[[ Materials provided open ]]

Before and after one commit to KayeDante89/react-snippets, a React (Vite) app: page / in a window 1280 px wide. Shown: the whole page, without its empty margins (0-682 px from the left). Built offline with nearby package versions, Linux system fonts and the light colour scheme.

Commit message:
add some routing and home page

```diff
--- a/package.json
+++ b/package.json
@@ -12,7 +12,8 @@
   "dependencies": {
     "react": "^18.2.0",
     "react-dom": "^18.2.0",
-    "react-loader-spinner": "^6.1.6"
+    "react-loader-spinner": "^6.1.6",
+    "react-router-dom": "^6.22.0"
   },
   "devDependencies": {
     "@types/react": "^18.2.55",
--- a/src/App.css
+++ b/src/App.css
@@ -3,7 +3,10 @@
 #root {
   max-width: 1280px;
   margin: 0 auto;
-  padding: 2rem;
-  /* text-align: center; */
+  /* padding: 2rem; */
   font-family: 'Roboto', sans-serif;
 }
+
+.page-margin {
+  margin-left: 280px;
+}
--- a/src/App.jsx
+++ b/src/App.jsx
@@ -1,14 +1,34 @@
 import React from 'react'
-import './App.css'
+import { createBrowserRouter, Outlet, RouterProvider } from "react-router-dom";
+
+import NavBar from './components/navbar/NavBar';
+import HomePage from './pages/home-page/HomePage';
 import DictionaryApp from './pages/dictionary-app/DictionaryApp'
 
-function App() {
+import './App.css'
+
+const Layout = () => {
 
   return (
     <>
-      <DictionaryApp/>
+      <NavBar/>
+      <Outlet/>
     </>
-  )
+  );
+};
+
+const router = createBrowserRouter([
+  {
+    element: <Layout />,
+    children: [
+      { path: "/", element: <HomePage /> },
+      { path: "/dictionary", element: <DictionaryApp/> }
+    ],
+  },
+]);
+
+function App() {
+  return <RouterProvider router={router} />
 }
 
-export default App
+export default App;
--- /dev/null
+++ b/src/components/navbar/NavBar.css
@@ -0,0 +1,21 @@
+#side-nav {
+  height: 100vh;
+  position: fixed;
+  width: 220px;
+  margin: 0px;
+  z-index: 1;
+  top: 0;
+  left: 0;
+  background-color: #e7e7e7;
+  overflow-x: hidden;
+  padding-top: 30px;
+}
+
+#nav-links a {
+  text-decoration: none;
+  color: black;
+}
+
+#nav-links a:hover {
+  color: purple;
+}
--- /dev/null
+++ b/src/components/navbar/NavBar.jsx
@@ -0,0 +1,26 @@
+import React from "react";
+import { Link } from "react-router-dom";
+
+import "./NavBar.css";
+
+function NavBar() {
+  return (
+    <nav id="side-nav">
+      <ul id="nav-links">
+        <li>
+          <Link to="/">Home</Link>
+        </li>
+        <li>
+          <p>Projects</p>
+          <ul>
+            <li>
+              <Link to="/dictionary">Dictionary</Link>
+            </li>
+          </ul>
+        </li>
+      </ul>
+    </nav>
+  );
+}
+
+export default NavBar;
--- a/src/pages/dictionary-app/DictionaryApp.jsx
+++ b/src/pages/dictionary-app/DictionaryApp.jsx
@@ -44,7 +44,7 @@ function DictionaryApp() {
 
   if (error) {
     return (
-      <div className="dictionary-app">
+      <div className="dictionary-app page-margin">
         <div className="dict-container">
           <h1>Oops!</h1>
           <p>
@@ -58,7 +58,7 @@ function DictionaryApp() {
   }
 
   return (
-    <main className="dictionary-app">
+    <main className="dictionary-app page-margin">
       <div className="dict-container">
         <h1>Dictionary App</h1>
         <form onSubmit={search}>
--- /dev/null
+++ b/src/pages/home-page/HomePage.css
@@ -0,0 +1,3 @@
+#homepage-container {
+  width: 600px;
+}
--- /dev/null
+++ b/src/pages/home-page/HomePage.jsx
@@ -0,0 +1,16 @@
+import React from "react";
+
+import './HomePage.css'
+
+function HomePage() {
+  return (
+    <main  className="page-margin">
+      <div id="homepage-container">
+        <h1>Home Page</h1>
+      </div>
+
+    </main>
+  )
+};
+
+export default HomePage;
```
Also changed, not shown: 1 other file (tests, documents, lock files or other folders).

[[ Materials provided closed ]]

Exercise directions -> Word for word, write out all of the data above.

Output ->
Before and after one commit to KayeDante89/react-snippets, a React (Vite) app: page / in a window 1280 px wide. Shown: the whole page, without its empty margins (0-682 px from the left). Built offline with nearby package versions, Linux system fonts and the light colour scheme.

Commit message:
add some routing and home page

```diff
--- a/package.json
+++ b/package.json
@@ -12,7 +12,8 @@
   "dependencies": {
     "react": "^18.2.0",
     "react-dom": "^18.2.0",
-    "react-loader-spinner": "^6.1.6"
+    "react-loader-spinner": "^6.1.6",
+    "react-router-dom": "^6.22.0"
   },
   "devDependencies": {
     "@types/react": "^18.2.55",
--- a/src/App.css
+++ b/src/App.css
@@ -3,7 +3,10 @@
 #root {
   max-width: 1280px;
   margin: 0 auto;
-  padding: 2rem;
-  /* text-align: center; */
+  /* padding: 2rem; */
   font-family: 'Roboto', sans-serif;
 }
+
+.page-margin {
+  margin-left: 280px;
+}
--- a/src/App.jsx
+++ b/src/App.jsx
@@ -1,14 +1,34 @@
 import React from 'react'
-import './App.css'
+import { createBrowserRouter, Outlet, RouterProvider } from "react-router-dom";
+
+import NavBar from './components/navbar/NavBar';
+import HomePage from './pages/home-page/HomePage';
 import DictionaryApp from './pages/dictionary-app/DictionaryApp'
 
-function App() {
+import './App.css'
+
+const Layout = () => {
 
   return (
     <>
-      <DictionaryApp/>
+      <NavBar/>
+      <Outlet/>
     </>
-  )
+  );
+};
+
+const router = createBrowserRouter([
+  {
+    element: <Layout />,
+    children: [
+      { path: "/", element: <HomePage /> },
+      { path: "/dictionary", element: <DictionaryApp/> }
+    ],
+  },
+]);
+
+function App() {
+  return <RouterProvider router={router} />
 }
 
-export default App
+export default App;
--- /dev/null
+++ b/src/components/navbar/NavBar.css
@@ -0,0 +1,21 @@
+#side-nav {
+  height: 100vh;
+  position: fixed;
+  width: 220px;
+  margin: 0px;
+  z-index: 1;
+  top: 0;
+  left: 0;
+  background-color: #e7e7e7;
+  overflow-x: hidden;
+  padding-top: 30px;
+}
+
+#nav-links a {
+  text-decoration: none;
+  color: black;
+}
+
+#nav-links a:hover {
+  color: purple;
+}
--- /dev/null
+++ b/src/components/navbar/NavBar.jsx
@@ -0,0 +1,26 @@
+import React from "react";
+import { Link } from "react-router-dom";
+
+import "./NavBar.css";
+
+function NavBar() {
+  return (
+    <nav id="side-nav">
+      <ul id="nav-links">
+        <li>
+          <Link to="/">Home</Link>
+        </li>
+        <li>
+          <p>Projects</p>
+          <ul>
+            <li>
+              <Link to="/dictionary">Dictionary</Link>
+            </li>
+          </ul>
+        </li>
+      </ul>
+    </nav>
+  );
+}
+
+export default NavBar;
--- a/src/pages/dictionary-app/DictionaryApp.jsx
+++ b/src/pages/dictionary-app/DictionaryApp.jsx
@@ -44,7 +44,7 @@ function DictionaryApp() {
 
   if (error) {
     return (
-      <div className="dictionary-app">
+      <div className="dictionary-app page-margin">
         <div className="dict-container">
           <h1>Oops!</h1>
           <p>
@@ -58,7 +58,7 @@ function DictionaryApp() {
   }
 
   return (
-    <main className="dictionary-app">
+    <main className="dictionary-app page-margin">
       <div className="dict-container">
         <h1>Dictionary App</h1>
         <form onSubmit={search}>
--- /dev/null
+++ b/src/pages/home-page/HomePage.css
@@ -0,0 +1,3 @@
+#homepage-container {
+  width: 600px;
+}
--- /dev/null
+++ b/src/pages/home-page/HomePage.jsx
@@ -0,0 +1,16 @@
+import React from "react";
+
+import './HomePage.css'
+
+function HomePage() {
+  return (
+    <main  className="page-margin">
+      <div id="homepage-container">
+        <h1>Home Page</h1>
+      </div>
+
+    </main>
+  )
+};
+
+export default HomePage;
```
Also changed, not shown: 1 other file (tests, documents, lock files or other folders).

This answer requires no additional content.